By Rudy Koshar
A man with a red baseball cap and green leather apron led a cow into a pen. The cow was black and white and had big brown eyes, glistening with comprehension.
A thin boy watched the animal, and for a moment he thought the cow focused on him. Maybe it was his flannel shirt, a blue-and-red-checked affair his mother had picked out. You wear your nicest shirt on a class outing, she’d said. Of course, he thought, a cow would recognize a mother’s choice.
It was three in the afternoon, and the boy looked around at his classmates, 20 third graders from Trinity Lutheran School. They were so quiet it made him nervous. Why wasn’t Karl making wisecracks? Everyone stared at a single pair of huge bovine eyes, which just then flashed a large amount of white.
The man held a rifle.
The boy looked at his teacher, a stocky man with a large chin and red hair. He’d told them they were going to see where hamburger came from. The boy thought of the last time his father had grilled a batch of juicy burgers and sang as he put cheese slices on them.
No one was smiling as the man aimed the rifle at the cow’s head.
The cow let out a long, loud moan—a plea, or maybe a question. The boy thought of the Bible passage they’d just memorized in religion class, “My God, my God, why hast thou forsaken me?” But cows had no idea of the Bible, right?

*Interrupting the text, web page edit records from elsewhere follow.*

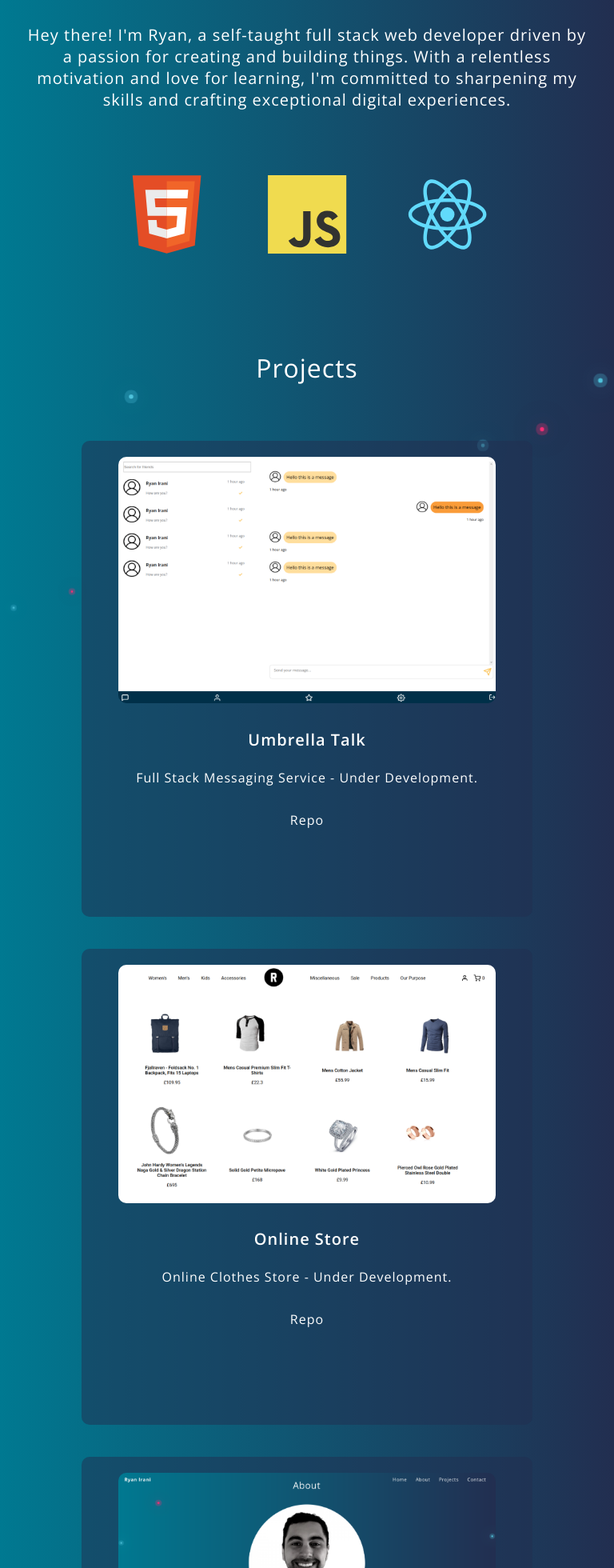
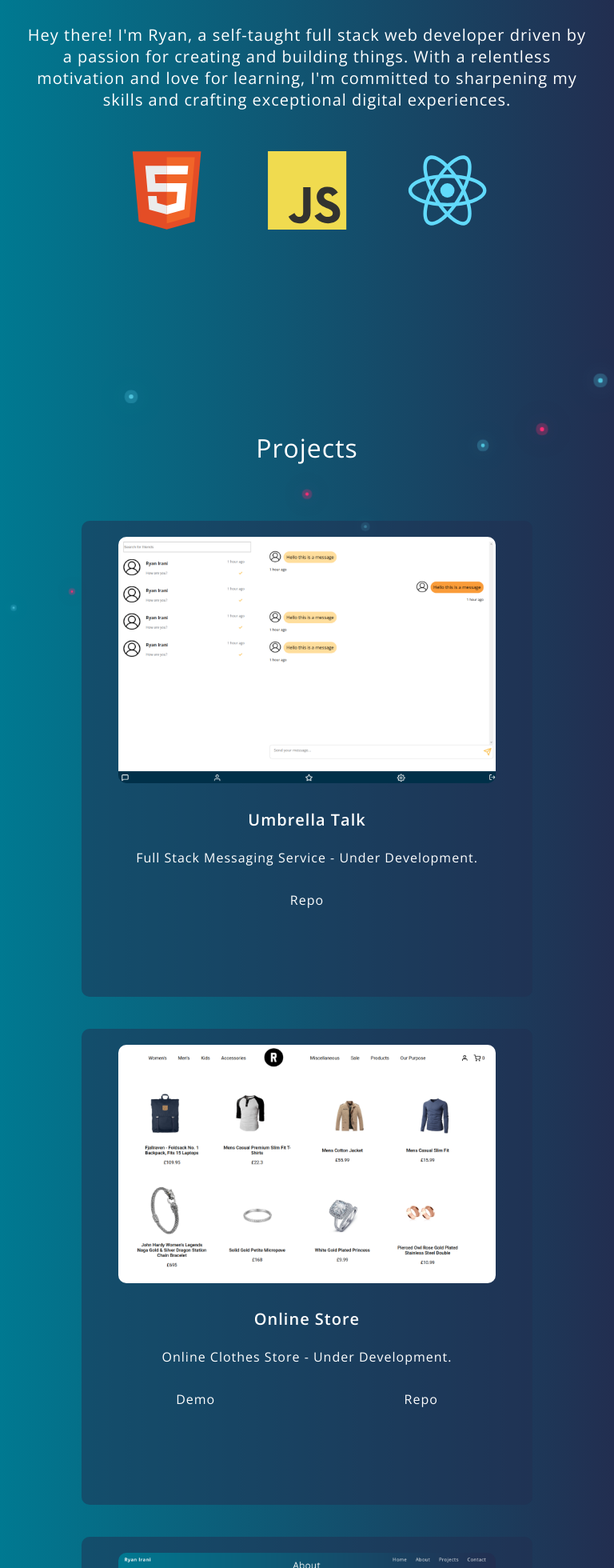
Before and after one commit to justryan55/portfolio, a React (Create React App) app: page / in a window 768 px wide. Shown: the part 1498-3458 px from the top of the page at 80% size. Built offline with nearby package versions, Linux system fonts and the light colour scheme.

Commit message:
toggled responsiveness

```diff
--- a/src/App.css
+++ b/src/App.css
@@ -414,11 +414,6 @@ form {
 
 }
 
-@media screen and (max-height: 710px) {
-    .project-section{
-        margin-top: 300px;
-    }
-}
 
 @media screen and (min-width: 768px) and (max-width: 1023px){
     .profile-image {
@@ -438,6 +433,7 @@ form {
     }
 
     .project-section {
+        padding-top: 350px;
         margin-bottom: 25px;
     }
 
@@ -452,7 +448,7 @@ form {
 
     .crsl {
         width: 70%;
-        margin-top: 80px;
+        margin-top: 50px;
     }
 
     .crsl img {
@@ -473,7 +469,7 @@ form {
 
     .contact-form {
         padding: 30px;
-        width: 80%;
+        width: 60%;
     }
 
     .contact-text {
@@ -496,18 +492,13 @@ form {
     }
 }
 
-@media screen and (min-width: 600px) and (max-width: 1023px){
+
+@media screen and (min-width: 1023px) and (max-width: 1999px){
     .project-section {
-        margin-top: 150px;
-    }
-
-    .contact-form {
-        padding: 30px;
-        width: 60%;
+        padding-top: 350px;
     }
 
 }
-
 
 @media screen and (min-width: 2000px){
     .section-header {
--- a/src/components/MainContent.js
+++ b/src/components/MainContent.js
@@ -36,6 +36,8 @@ export default function MainContent() {
               imgSrc={storeImg}
               title="Online Store"
               description="Online Clothes Store - Under Development."
+              demoLink="https://thereactfakestore.netlify.app/"
+              target="_blank"
               githubLink="https://github.com/justryan55/shopping-cart"
 
             />
--- a/src/components/Project.js
+++ b/src/components/Project.js
@@ -6,10 +6,11 @@ export default function Project({
     title,
     description,
     demoLink,
-    githubLink
+    githubLink,
+    target
 }){
 
-    const hideDemoLink = title === "Online Store" || title === "Umbrella Talk"
+    const hideDemoLink = title === "Umbrella Talk"
     return (
         <div className="project-card">
             <a href={demoLink} title={title}>
@@ -22,7 +23,7 @@ export default function Project({
             <h1 className="project-title">{title}</h1>
             <p className="project-description">{description}</p>
             <div className="project-links">
-                {!hideDemoLink && <a href={demoLink} className="project-demo-link">Demo</a>}
+                {!hideDemoLink && <a href={demoLink} target={target} className="project-demo-link">Demo</a>}
                 <a href={githubLink} className="project-github-link" target='_blank' rel='noreferrer'>Repo</a>
             </div>
         </div>
```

The boy was frightened. His teacher’s chin jutted out, the cow’s eyes showed even more white than before, and his classmates stood on the edge of a cliff, as if they were about to plunge into some dark abyss from which they would never escape.
The shot made the world shudder.
The cow fell with a thud, its eyes wide and staring but not seeing.
Nerdy David fainted and had to be held up by one of the mothers who’d accompanied the class. The boy now knew why his mother hadn’t volunteered.
Soon the man in the green apron used a squeaking chain to hoist the cow up by its back legs. With a shining blade too quick to follow he slit the cow’s neck. With another long slice, gray, red, and pink matter hit the cement floor with a mournful slop that made Doris, the girl with a port-wine stain on her forehead, spew her bologna-sandwich lunch on her new white shoes.
The man worked quickly. He talked as he wielded his blade, said the cow had once given milk, she’d been used up.
The boy wasn’t listening. He felt his knees go jellylike. He thought of the time his mother told him his hamster Nellie had died. Some of his classmates were crying. His teacher told everyone to calm down, watch and listen, this is important, not everyone has a chance to see this process.
When they filed out, the boy’s friend Tony looked green.
The boy thought he should comfort Tony, say something, but the rifle shot still sang in his ears and words felt blocky and thick.